● **Work request**
What is needed is an exact copy of the entries below, with the pictures left out.

● **Records shown**
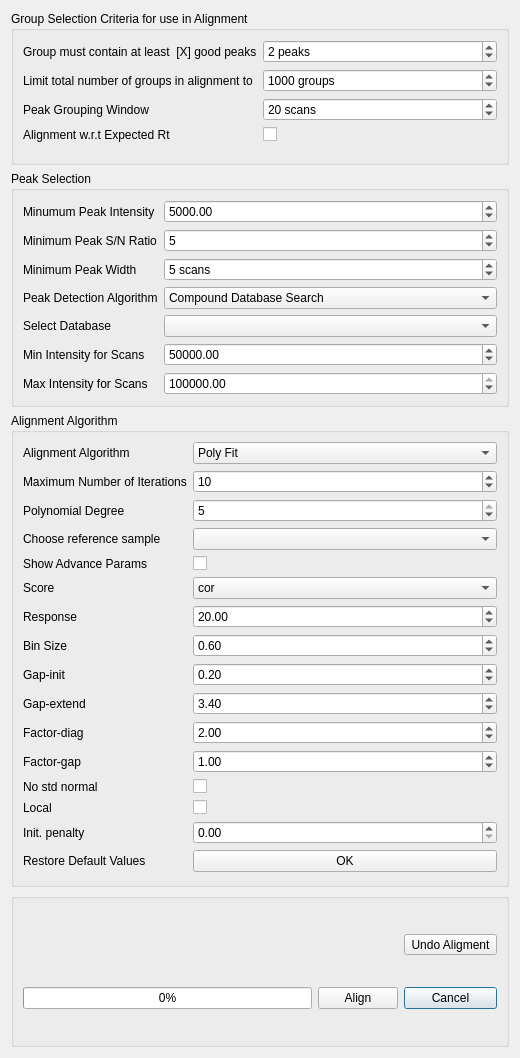
Before: the Qt Designer form src/gui/mzroll/forms/alignmentdialog.ui in ElucidataInc/ElMaven, drawn with Qt 5.
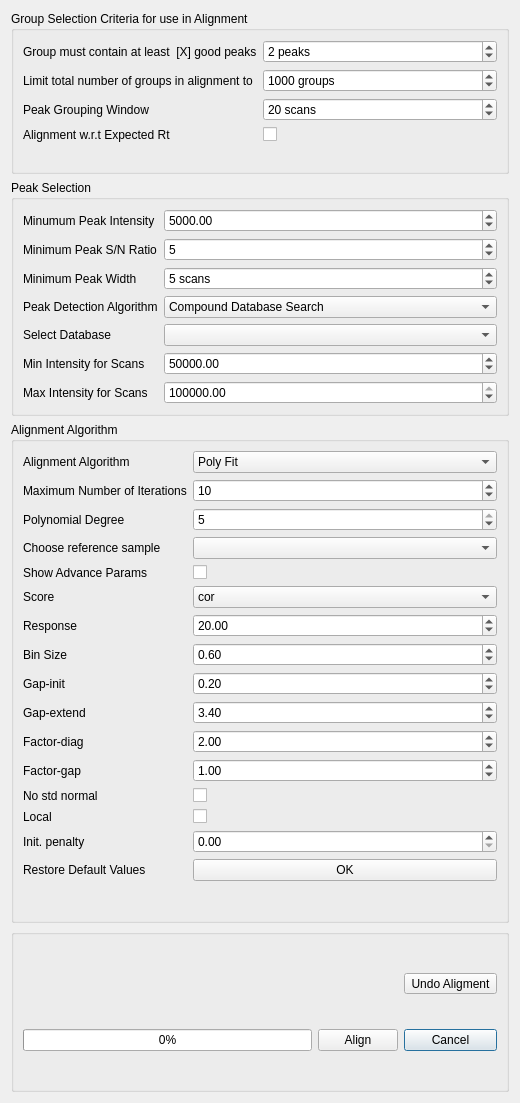
After: the same form once the commit is applied.

What changed in the file:
```diff
--- a/src/gui/mzroll/forms/alignmentdialog.ui
+++ b/src/gui/mzroll/forms/alignmentdialog.ui
@@ -7,7 +7,7 @@
     <x>0</x>
     <y>0</y>
     <width>520</width>
-    <height>1058</height>
+    <height>1103</height>
    </rect>
   </property>
   <property name="windowTitle">
```
Left out of the diff: 5 changed lines with no effect on the pictures.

● **Output of the exercise**
Before: the Qt Designer form src/gui/mzroll/forms/alignmentdialog.ui in ElucidataInc/ElMaven, drawn with Qt 5.
After: the same form once the commit is applied.

What changed in the file:
```diff
--- a/src/gui/mzroll/forms/alignmentdialog.ui
+++ b/src/gui/mzroll/forms/alignmentdialog.ui
@@ -7,7 +7,7 @@
     <x>0</x>
     <y>0</y>
     <width>520</width>
-    <height>1058</height>
+    <height>1103</height>
    </rect>
   </property>
   <property name="windowTitle">
```
Left out of the diff: 5 changed lines with no effect on the pictures.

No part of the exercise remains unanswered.